- Opening Delimiter -

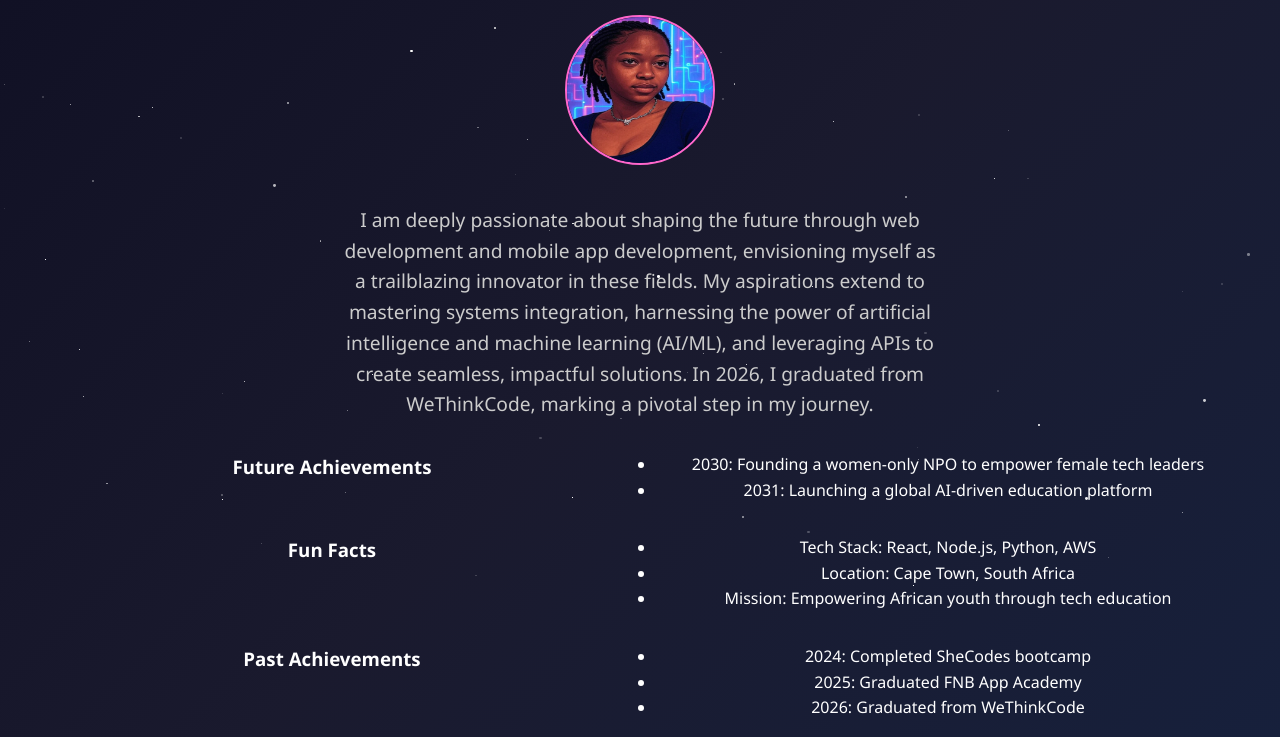
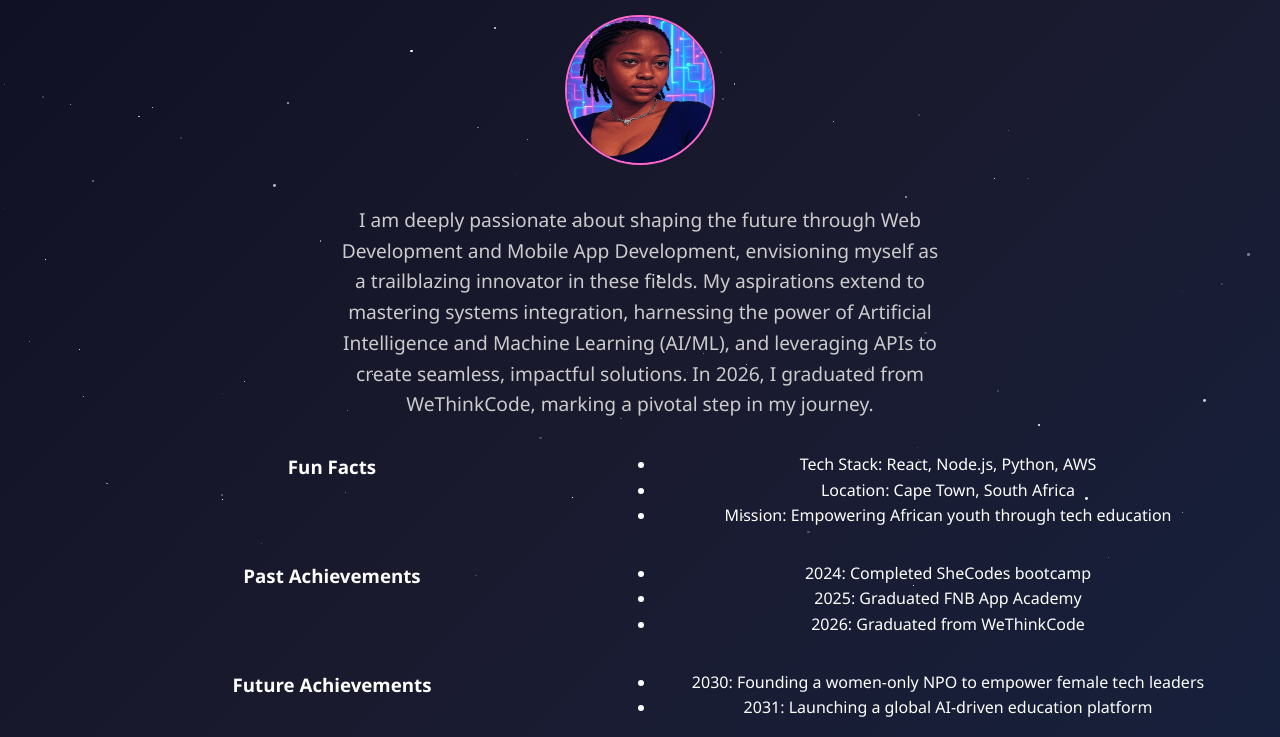
Before and after one commit to BoitumeloRak/future-me-2030, a plain HTML site: page about.html in a window 1280 px wide. Shown: the part 215-952 px from the top of the page. Drawn offline with nearby package versions, Linux system fonts and the light colour scheme.

Commit message:
Fixed spelling errors

```diff
--- a/about.html
+++ b/about.html
@@ -31,16 +31,9 @@
       <div class="avatar" data-aos="zoom-in">
         <img src="images/c8499094-ce47-490f-ab28-2649cd9d7db0.jpg" alt="Future Boitumelo Avatar">
       </div>
-      <p class="bio">I am deeply passionate about shaping the future through web development and mobile app development, envisioning myself as a trailblazing innovator in these fields. My aspirations extend to mastering systems integration, harnessing the power of artificial intelligence and machine learning (AI/ML), and leveraging APIs to create seamless, impactful solutions. In 2026, I graduated from WeThinkCode, marking a pivotal step in my journey.</p>
-      <div class="future-achievements" data-aos="fade-up" data-aos-delay="200">
-        <h3>Future Achievements</h3>
-        <ul>
-          <li>2030: Founding a women-only NPO to empower female tech leaders</li>
-          <li>2031: Launching a global AI-driven education platform</li>
-        </ul>
-      </div>
+      <p class="bio">I am deeply passionate about shaping the future through Web Development and Mobile App Development, envisioning myself as a trailblazing innovator in these fields. My aspirations extend to mastering systems integration, harnessing the power of Artificial Intelligence and Machine Learning (AI/ML), and leveraging APIs to create seamless, impactful solutions. In 2026, I graduated from WeThinkCode, marking a pivotal step in my journey.</p>
       <div class="fun-facts" data-aos="fade-up">
-        <h3>Fun Facts</h3>
+      <h3>Fun Facts</h3>
         <ul>
           <li>Tech Stack: React, Node.js, Python, AWS</li>
           <li>Location: Cape Town, South Africa</li>
@@ -55,6 +48,13 @@
           <li>2026: Graduated from WeThinkCode</li>
         </ul>
       </div>
+      <div class="future-achievements" data-aos="fade-up" data-aos-delay="200">
+        <h3>Future Achievements</h3>
+        <ul>
+          <li>2030: Founding a women-only NPO to empower female tech leaders</li>
+          <li>2031: Launching a global AI-driven education platform</li>
+        </ul>
+      </div>
     </section>
   </main>
 
```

- Closing Delimiter -

▸ **Problem statement**
Of the lines above, copy each that contains "data".

▸ **Solved problem**
       <div class="avatar" data-aos="zoom-in">
-      <div class="future-achievements" data-aos="fade-up" data-aos-delay="200">
       <div class="fun-facts" data-aos="fade-up">
+      <div class="future-achievements" data-aos="fade-up" data-aos-delay="200">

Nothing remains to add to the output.